embraced; which is allotted by divine wisdom to SERM. most men; and which the best men often do endure; XXXI to which God hath declared an especial regard, which the mouth of truth hath proclaimed happy; which Psal. x. 14. the Son of God hath dignified by his choice, and sanc-Ixviii. 10. tified by his partaking deeply thereof: and can such a las condition be very loathsome ? can it reasonably dis- cx), 52; please us?

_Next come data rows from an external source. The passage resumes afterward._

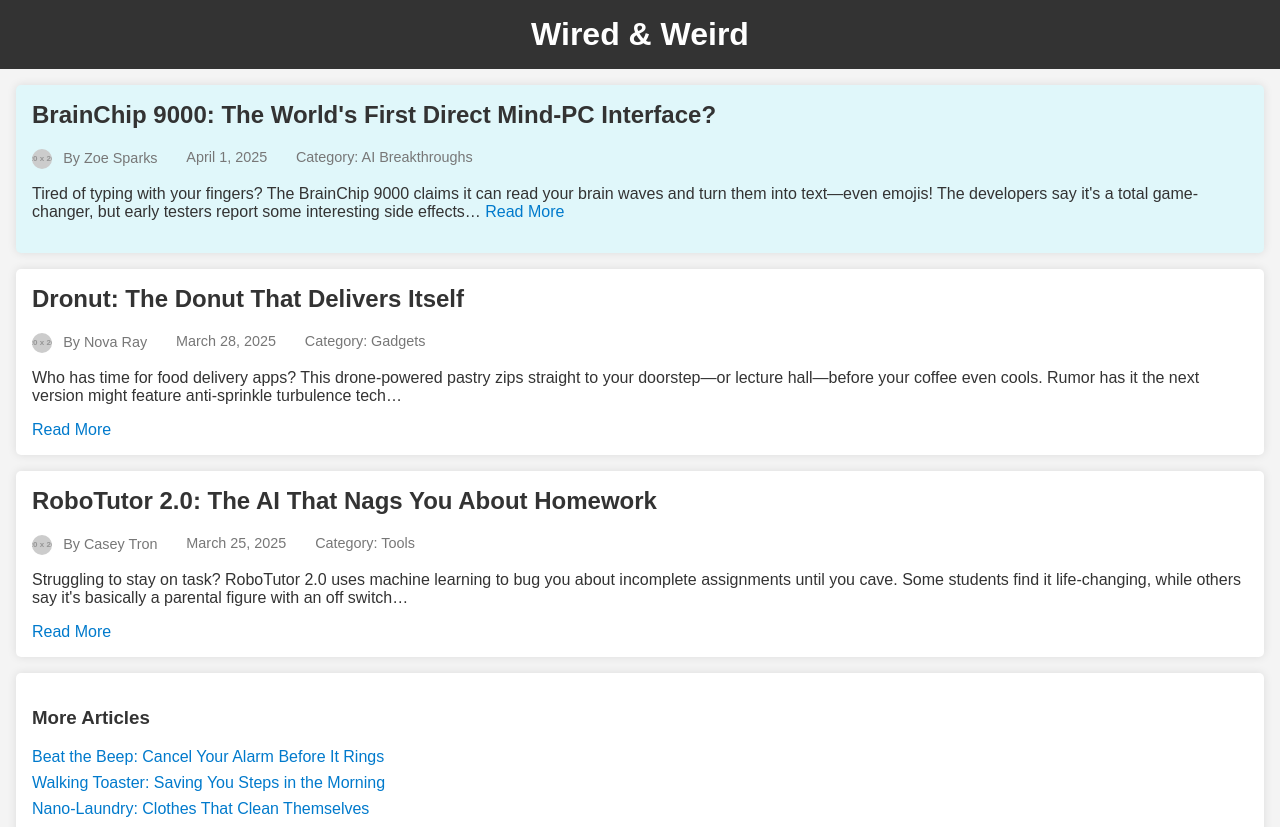
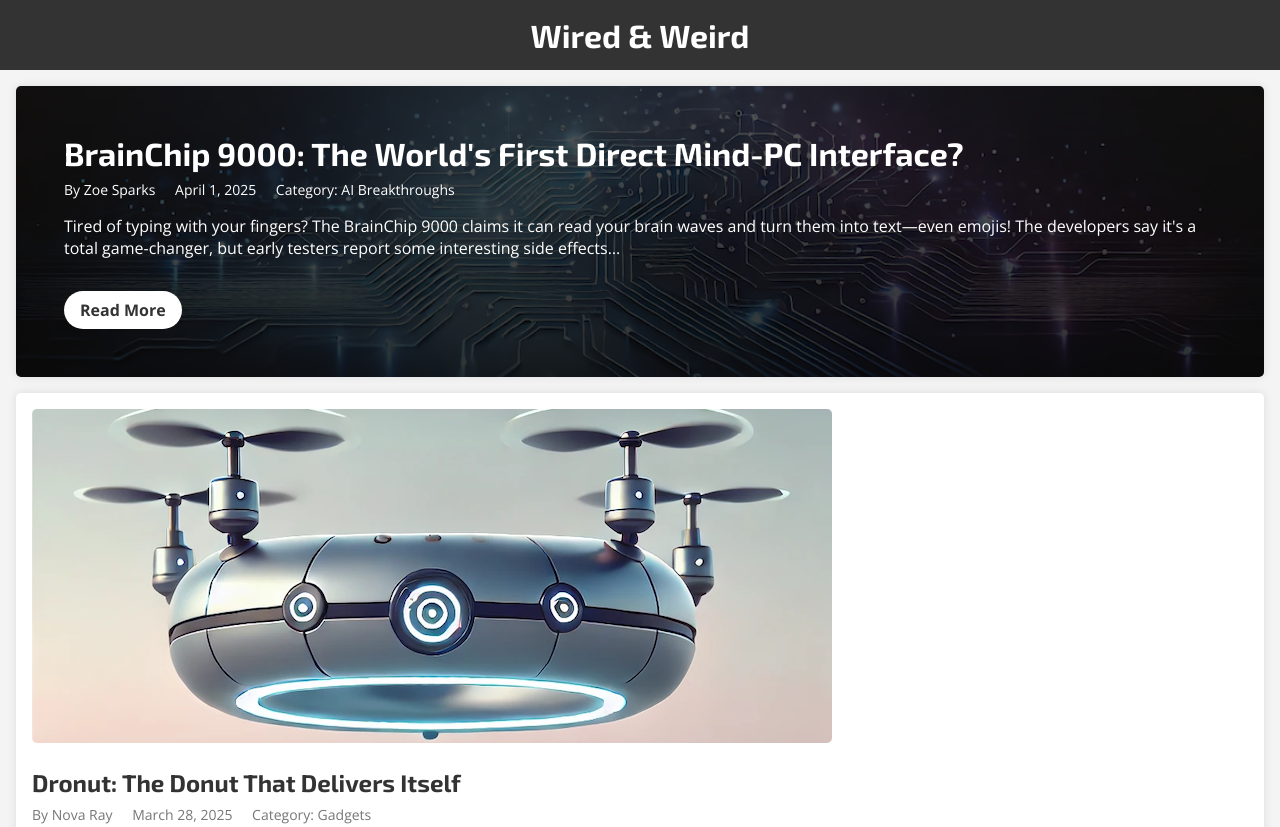
Before and after one commit to xYup1terx/02-responsive-page, a plain HTML site: page index.html in a window 1280 px wide. Shown: the top 827 px of the page. Drawn offline with nearby package versions, Linux system fonts and the light colour scheme; placeholder pictures from the web are drawn by us.

Commit message:
Initial commit

```diff
--- a/index.html
+++ b/index.html
@@ -4,6 +4,7 @@
   <meta charset="UTF-8">
   <title>Wired &amp; Weird</title>
   <link rel="stylesheet" href="style.css">
+  <link href="https://fonts.googleapis.com/css2?family=Exo+2:wght@400;700&family=Open+Sans:wght@400;700&display=swap" rel="stylesheet">
 </head>
 <body>
   <header>
@@ -13,17 +14,18 @@
     <section id="featured-article">
       <h2>BrainChip 9000: The World's First Direct Mind-PC Interface?</h2>
       <ul class="metadata">
-        <li><img src="https://placehold.co/20x20" alt="Author Image" class="author-img"> By Zoe Sparks</li>
+        <li>By Zoe Sparks</li>
         <li>April 1, 2025</li>
         <li>Category: AI Breakthroughs</li>
       </ul>
-      <p>Tired of typing with your fingers? The BrainChip 9000 claims it can read your brain waves and turn them into text—even emojis! The developers say it's a total game-changer, but early testers report some interesting side effects…    <a href="#">Read More</a></p>
-
+      <p>Tired of typing with your fingers? The BrainChip 9000 claims it can read your brain waves and turn them into text—even emojis! The developers say it's a total game-changer, but early testers report some interesting side effects… </p>
+      <a href="#">Read More</a>
     </section>
     <section class="article">
+      <img src="img/dronut.png" alt="Dronut image" />
       <h2>Dronut: The Donut That Delivers Itself</h2>
       <ul class="metadata">
-        <li><img src="https://placehold.co/20x20" alt="Author Image" class="author-img"> By Nova Ray</li>
+        <li>By Nova Ray</li>
         <li>March 28, 2025</li>
         <li>Category: Gadgets</li>
       </ul>
@@ -31,9 +33,10 @@
       <a href="#">Read More</a>
     </section>
     <section class="article">
+      <img src="img/robo-tutor.png" alt="RoboTutor image" />
       <h2>RoboTutor 2.0: The AI That Nags You About Homework</h2>
       <ul class="metadata">
-        <li><img src="https://placehold.co/20x20" alt="Author Image" class="author-img"> By Casey Tron</li>
+        <li>By Casey Tron</li>
         <li>March 25, 2025</li>
         <li>Category: Tools</li>
       </ul>
--- a/style.css
+++ b/style.css
@@ -1,5 +1,5 @@
 body {
-  font-family: Arial, sans-serif;
+  font-family: 'Open Sans', Arial, sans-serif;
   background-color: #f4f4f4;
   color: #333;
   margin: 0;
@@ -7,10 +7,15 @@ body {
 }
 
 header {
-  background-color: #333;
+  background: #333;
   color: #fff;
-  padding: 1em;
+  padding: 16px;
   text-align: center;
+  font-family: 'Exo 2', sans-serif;
+}
+
+h1, h2, h3 {
+  font-family: 'Exo 2', sans-serif;
 }
 
 h1 {
@@ -18,22 +23,59 @@ h1 {
 }
 
 main {
-  padding: 1em;
+  padding: 16px;
 }
 
 section {
   background-color: #fff;
-  margin-bottom: 1em;
-  padding: 1em;
+  margin-bottom: 16px;
+  padding: 16px;
   border-radius: 5px;
   box-shadow: 0 0 10px rgba(0, 0, 0, 0.1);
 }
 
 #featured-article {
-  background-color: #e0f7fa;
+  background: linear-gradient(
+      rgba(0, 0, 0, 0.65),
+      rgba(0, 0, 0, 0.8)
+    ),
+    url('img/featured-bg.png') no-repeat center center;
+  background-size: cover;
+  background-blend-mode: multiply;
+  color: #fff;
+  padding: 48px;
+  text-align: left;
+}
+
+#featured-article h2 {
+  font-size: 32px;
+}
+
+#featured-article .metadata {
+  color: #fff;
+}
+
+#featured-article a {
+  background-color: #fff;
+  color: #333;
+  font-weight: bold;
+  padding: 8px 16px;
+  border-radius: 20px;
+  display: inline-block;
+  margin-top: 16px;
+}
+
+#featured-article a:hover {
+  text-decoration: none;
+  background-color: #eee;
+  color: #333;
 }
 
 h2 {
+  margin-bottom: 8px;
+}
+
+h2, h3 {
   margin-top: 0;
 }
 
@@ -41,14 +83,13 @@ h2 {
   list-style: none;
   padding: 0;
   margin: 0;
-  display: flex;
-  gap: 1em;
-  font-size: 0.9em;
+  font-size: 14px;
   color: #777;
 }
 
 .metadata li {
-  margin-right: 1em;
+  margin-right: 16px;
+  display: inline-block;
 }
 
 a {
@@ -66,11 +107,16 @@ a:hover {
 }
 
 #more-articles li {
-  margin-bottom: 0.5em;
+  margin-bottom: 8px;
 }
 
 .author-img {
   border-radius: 50%;
   vertical-align: middle;
-  margin-right: 0.5em;
+  margin-right: 8px;
 }
+
+.article img {
+  margin-bottom: 20px;
+  border-radius: 5px;
+}
```
Also changed, not shown: img/dronut.png (added), img/featured-bg.png (added), img/robo-tutor.png (added).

cxlvii. 2. Again, thou art, suppose, fallen into disgrace, or Jam. ii. 5. from honour and credit art depressed into a state of contempt and infamy? This also rightly prized is no such wretchedness; for what doth this import? what, but a change of opinion in giddy men, which thou dost not feel, which thou art not concerned in, if thou pleasest; which thou never hadst reason much to regard, or at all to rely upon ? what is thy loss therein ? it is the breaking of a bubble, the sinking of a wave, the changing of a wind, the cracking of a thing most brittle, the slipping away of a thing most fugacious and slippery: what is honour, and fame, but thought? and what more flitting, what sooner gone away than a thought? And why art thou displeased at the loss of a thing so very slender and slim ? If thou didst know its nature, thou canst not be disappointed ; if thou didst not, it was worth thy while to be thus informed by experience, that thou mayest not any more regard it. Is the contempt thou hast incurred from thy fault ? bear the consequence thereof patiently, and do thy best by removing the cause to reverse the effect: is it undeserved and causeless ? be satisfied in thy innocence, and be glad that thou art above the folly and injustice of those who contemn thee. Let thy affections rather be employed in pity of theirs, than in displeasure for thy own case.